    Here because this action was discontinued, we are bound by Dozier. Plaintiffs had the original summons issued on 18 January 2002. The summons was returned unserved on 21 March 2002. Plaintiffs had ninety days from 18 January 2002 to have the alias and pluries summons issued under Rule 4(d). Plaintiffs failed to obtain an endorsement or an alias and pluries summons on the defendant within the ninety-day time period. The plaintiffs' attempt to retroactively extend the time period for issuing the alias and pluries summons is not allowed by Rule 6(b). Under Rule4(e), the alias and pluries summons issued on 14 May 2002 resulted in the commencement of an entirely new action, outside of the statutory limitations period. Because discontinuance of the action is mandated under this Court's decision in Dozier, the trial court erred in allowing plaintiffs' motion to retroactively extend the time period for issuing an alias and pluries summons. Plaintiffs' assignment of error fails.
    Plaintiffs argue that Judge Doughton, in granting defendant's motion for summary judgment, in effect overruled Judge Burke's order retroactively extending the time for the issuance of the alias and pluries summons. Pursuant to N.C.R. Civ. P. 56(c), summary judgment is appropriate when “the pleadings, depositions, answers to interrogatories, and admissions on file, together with the affidavits, if any, show that there is no genuine issue as to any material fact and that any party is entitled to a judgment as a matter of law.” N.C. Gen. Stat. § 1A-1, Rule 56(c) (2001). A defendant moving for summary judgment bears the burden of showing that no triable issue of fact exists on the record before the court or that the plaintiff's claim is fatally flawed. Caldwell v. Deese, 288 N.C. 375, 378, 218 S.E.2d 379, 381 (1975). In deciding whether to grant or deny the motion, the trial court must draw all inferences of fact against the moving party and in favor of the party opposing summary judgment.
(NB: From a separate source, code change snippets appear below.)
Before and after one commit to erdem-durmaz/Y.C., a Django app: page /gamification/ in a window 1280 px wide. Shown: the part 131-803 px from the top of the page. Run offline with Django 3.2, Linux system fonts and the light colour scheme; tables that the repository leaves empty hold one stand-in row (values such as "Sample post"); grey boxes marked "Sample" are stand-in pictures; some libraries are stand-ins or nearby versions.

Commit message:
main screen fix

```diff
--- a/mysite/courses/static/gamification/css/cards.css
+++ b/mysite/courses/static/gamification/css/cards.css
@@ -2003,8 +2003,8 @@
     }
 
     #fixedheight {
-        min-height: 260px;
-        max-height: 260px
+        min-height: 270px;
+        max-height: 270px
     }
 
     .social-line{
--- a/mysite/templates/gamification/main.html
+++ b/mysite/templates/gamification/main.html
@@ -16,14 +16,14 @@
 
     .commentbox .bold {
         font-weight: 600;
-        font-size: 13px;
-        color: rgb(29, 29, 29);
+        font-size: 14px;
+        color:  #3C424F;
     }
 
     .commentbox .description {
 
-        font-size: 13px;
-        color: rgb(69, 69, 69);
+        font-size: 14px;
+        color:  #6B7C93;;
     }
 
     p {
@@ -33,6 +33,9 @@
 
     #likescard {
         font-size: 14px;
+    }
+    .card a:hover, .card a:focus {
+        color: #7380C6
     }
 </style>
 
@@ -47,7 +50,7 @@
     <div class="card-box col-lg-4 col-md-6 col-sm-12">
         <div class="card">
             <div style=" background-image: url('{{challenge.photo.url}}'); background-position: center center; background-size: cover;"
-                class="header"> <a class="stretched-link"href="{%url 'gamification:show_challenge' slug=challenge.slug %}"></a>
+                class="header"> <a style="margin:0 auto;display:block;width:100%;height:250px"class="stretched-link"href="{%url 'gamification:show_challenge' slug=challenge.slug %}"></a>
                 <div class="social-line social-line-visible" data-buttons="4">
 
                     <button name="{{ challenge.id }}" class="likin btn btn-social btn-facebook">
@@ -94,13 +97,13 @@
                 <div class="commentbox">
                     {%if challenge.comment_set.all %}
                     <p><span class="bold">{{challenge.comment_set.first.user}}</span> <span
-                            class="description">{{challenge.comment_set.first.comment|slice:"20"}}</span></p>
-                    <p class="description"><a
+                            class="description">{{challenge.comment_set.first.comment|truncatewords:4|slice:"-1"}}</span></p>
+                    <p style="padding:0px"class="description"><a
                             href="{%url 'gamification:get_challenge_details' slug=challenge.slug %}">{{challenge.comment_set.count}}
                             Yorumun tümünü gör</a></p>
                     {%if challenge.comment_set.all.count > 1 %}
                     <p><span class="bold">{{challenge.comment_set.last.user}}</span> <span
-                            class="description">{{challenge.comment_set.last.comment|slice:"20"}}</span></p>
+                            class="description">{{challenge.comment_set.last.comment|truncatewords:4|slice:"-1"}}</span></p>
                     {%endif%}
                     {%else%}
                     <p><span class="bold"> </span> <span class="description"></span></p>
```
Id. On appeal from a ruling by the trial court on a motion for summary judgment, the question for our determination is whether the court's conclusions of law were correct. Ellis v. Williams, 319 N.C. 413, 415, 355 S.E.2d 479, 481 (1987).     Here, the plaintiffs' action had been discontinued because the plaintiffs failed to obtain an endorsement or issue an alias and pluries summons within the time period specified in Rule 4(d). The summons issued on 14 May 2002 began a new action, one that was commenced outside the statute of limitations. On 24 May 2002, the trial court was without jurisdiction to issue an order that retroactively extended the time for issuing an alias and pluries summons in this action. “An order is void ab initio only when it is issued by a court that does not have jurisdiction. Such an order is a nullity and may be attacked either directly or collaterally, or may simply be ignored.” State v. Sams, 317 N.C. 230, 235, 345 S.E.2d 179, 182 (1986)(emphasis in original), citing Manufacturing Co. v. Union, 20 N.C. App. 544, 202 S.E.2d 309, cert. denied, 285 N.C. 234, 204 S.E.2d 24 (1974). Judge Doughton was correct in granting summary judgment in the matter because Judge Burke's order was a nullity and the statute of limitations was a positive bar to the plaintiffs' claims.
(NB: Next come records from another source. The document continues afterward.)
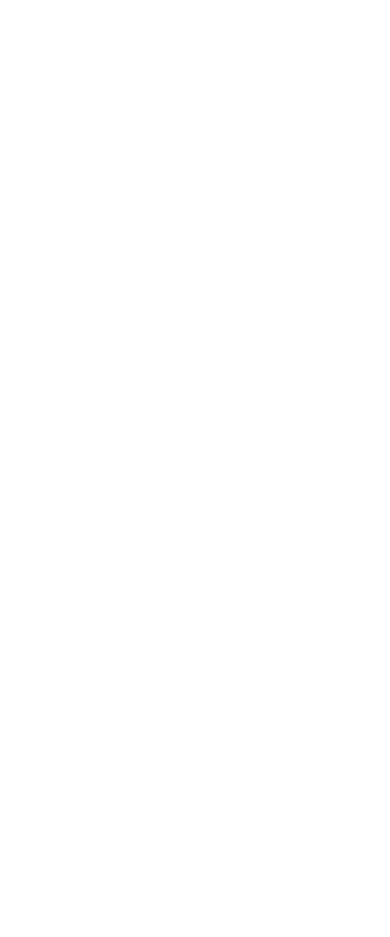
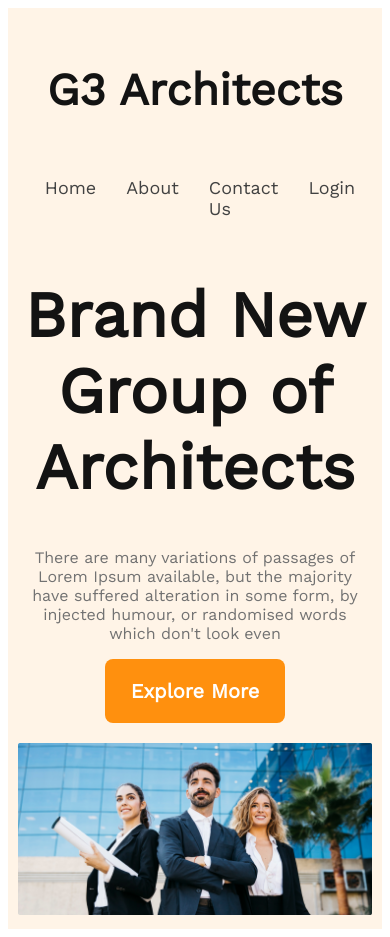
Before and after one commit to Tasin37/Architect, a plain HTML site: page index.html in a window 390 px wide. Before the commit the page ends 844 px from the top, so only its background shows below. Drawn offline with nearby package versions, Linux system fonts and the light colour scheme.

Commit message:
header responsive

```diff
--- a/index.html
+++ b/index.html
@@ -1,14 +1,34 @@
 <!DOCTYPE html>
 <html lang="en">
+
 <head>
     <meta charset="UTF-8">
     <meta name="viewport" content="width=device-width, initial-scale=1.0">
     <title>Architect</title>
+    <link href='https://fonts.googleapis.com/css?family=Work Sans' rel='stylesheet'>
     <link rel="stylesheet" href="style.css">
 </head>
+
 <body>
     <header>
-
+        <nav>
+            <h3>G3 Architects</h3>
+            <ul>
+                <li><a href="">Home</a></li>
+                <li><a href="">About</a></li>
+                <li><a href="">Contact Us</a></li>
+                <li><a href="">Login</a></li>
+            </ul>
+        </nav>
+        <div class="banner">
+            <div class="banner-content">
+                <h1 class="banner-title">Brand New Group of Architects</h1>
+                <p class="banner-desc">There are many variations of passages of Lorem Ipsum available, but the majority
+                    have suffered alteration in some form, by injected humour, or randomised words which don't look even</p>
+                <button class="btn-primary">Explore More</button>
+            </div>
+            <img class="banner-img" src="images/banner.png" alt="">
+        </div>
     </header>
 
     <main>
@@ -19,4 +39,5 @@
 
     </footer>
 </body>
+
 </html>
--- a/style.css
+++ b/style.css
@@ -0,0 +1,93 @@
+*{
+    font-family: 'Work Sans';
+}
+
+header{
+    background-color: #FFF4E7;
+    padding: 50px 240px;
+}
+
+nav{
+    display: flex;
+    justify-content: space-between;
+    align-items: center;
+}
+
+nav > h3{
+    font-size: 2.8rem;
+    font-weight: 700;
+    color: #131313;
+}
+
+nav > ul{
+    display: flex;
+}
+
+nav li{
+    list-style: none;
+    margin-right: 30px;
+    font-size: 18px;
+    font-weight: 500;
+}
+
+nav li a {
+    text-decoration: none;
+    color: #424242;
+}
+
+.banner-content{
+    max-width: 800px;
+    text-align: center;
+    margin: 0 auto;
+}
+
+.banner-title{
+    font-size: 64px;
+    font-weight: 700;
+    color: #131313;
+}
+
+.banner-desc{
+    font-size: 16px;
+    font-weight: 400;
+    color: #727272;
+}
+
+.btn-primary{
+    width: 180px;
+    height: 64px;
+    border-radius: 8px;
+    color: #FFFFFF;
+    background-color: #FF900E;
+    font-size: 20px;
+    font-weight: 600;
+    border: 0;
+    cursor: pointer;
+}
+
+.banner-img{
+    width: 100%;
+    margin-top: 20px;
+}
+
+
+
+@media screen and (max-width:576px) {
+    header{
+        padding: 10px;
+    }
+
+    nav{
+        flex-direction: column;
+    }
+}
+
+
+@media  screen and (min-width:576px) and (max-width:992px) {
+    header{
+        padding: 50px;
+    }
+    nav{
+        flex-direction: column;
+    }
+}
```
    Affirmed.
    Judges ELMORE and GEER concur.

*** Converted from WordPerfect ***